--- Data ---
★ ★ ★ ★ ★

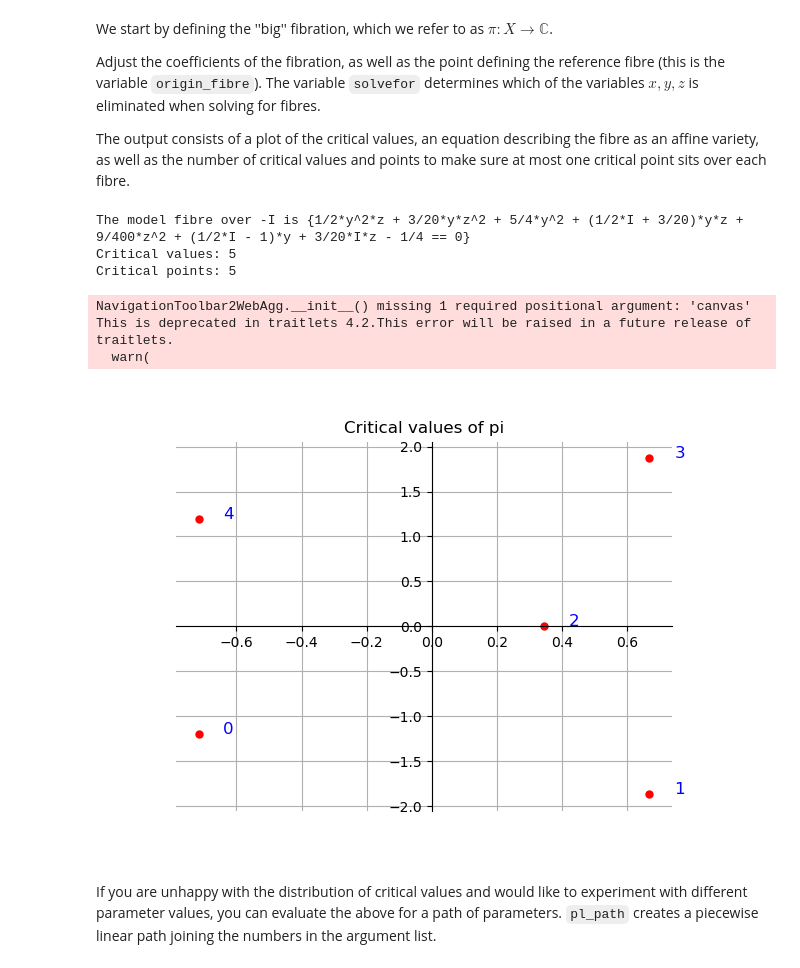
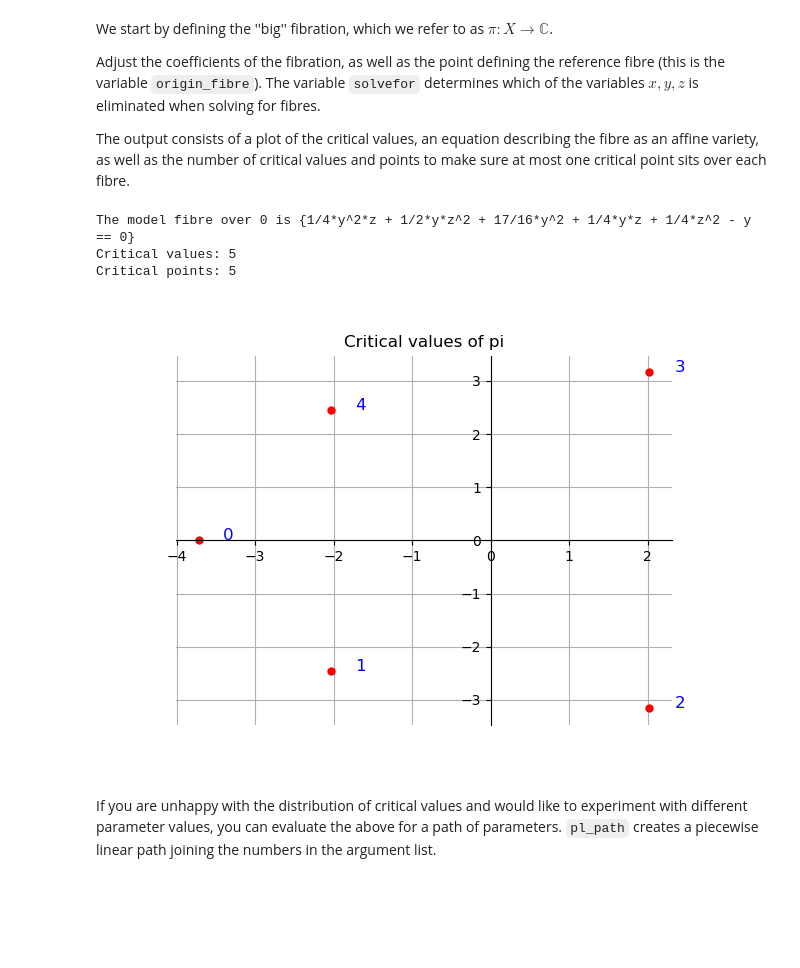
Before and after one commit to ViveLeFrance/AffineHandlebodies, a Jupyter notebook: p3d8.ipynb, the cells around one changed output. Saved outputs shown, nothing was run; the diff lists cells and outputs as text; code cells hidden in the pictures; blank space fills up the shorter version.

```diff
--- a/p3d8.ipynb
+++ b/p3d8.ipynb
@@ -58,37 +58,34 @@ The output consists of a plot of the critical values, an equation describing the
 # %%
 alpha, beta, gamma = var('alpha, beta, gamma', domain=CC)
 pi = alpha*x + beta*y + gamma*z
 
 
 pi = pi.subs({
     alpha:-2,
-    beta: 1,
-    gamma: 0.3
+    beta: 0.5,
+    gamma: 1
 })
 
 pi = LefschetzFibration([x,y,z], X, pi)
 
-origin_fibre = -I
+origin_fibre = 0
 solvefor=x
 
 print(f'The model fibre over {origin_fibre} is {{{pi.get_fibre(origin_fibre, solvefor).expand()} == 0}}')
 
 crit_values_pi = sort_by_angle(pi.get_critical_values(), origin_fibre)
 crit_points_pi = pi.get_critical_points()
 
 print(f'Critical values: {len(crit_values_pi)} \nCritical points: {len(crit_points_pi)}')
 
 
 
 plot_points_ordered(crit_values_pi,origin_fibre, title='Critical values of pi')
 # %% [output]
-The model fibre over -I is {1/2*y^2*z + 3/20*y*z^2 + 5/4*y^2 + (1/2*I + 3/20)*y*z + 9/400*z^2 + (1/2*I - 1)*y + 3/20*I*z - 1/4 == 0}
+The model fibre over 0 is {1/4*y^2*z + 1/2*y*z^2 + 17/16*y^2 + 1/4*y*z + 1/4*z^2 - y == 0}
 Critical values: 5
 Critical points: 5
-NavigationToolbar2WebAgg.__init__() missing 1 required positional argument: 'canvas'
-This is deprecated in traitlets 4.2.This error will be raised in a future release of traitlets.
-  warn(
-[figure, old version]
+[figure, new version]
 # %% [markdown]
 If you are unhappy with the distribution of critical values and would like to experiment with different parameter values, you can evaluate the above for a path of parameters. `pl_path` creates a piecewise linear path joining the numbers in the argument list.
 # %%
```
Also changed, not shown: parts of 10 cells of this notebook, 4 other files.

★ ★ ★ ★ ★

--- Problem requirements ---
Count each line of the data where the word "beta" appears, then reply with the total only.

--- Answer section ---
4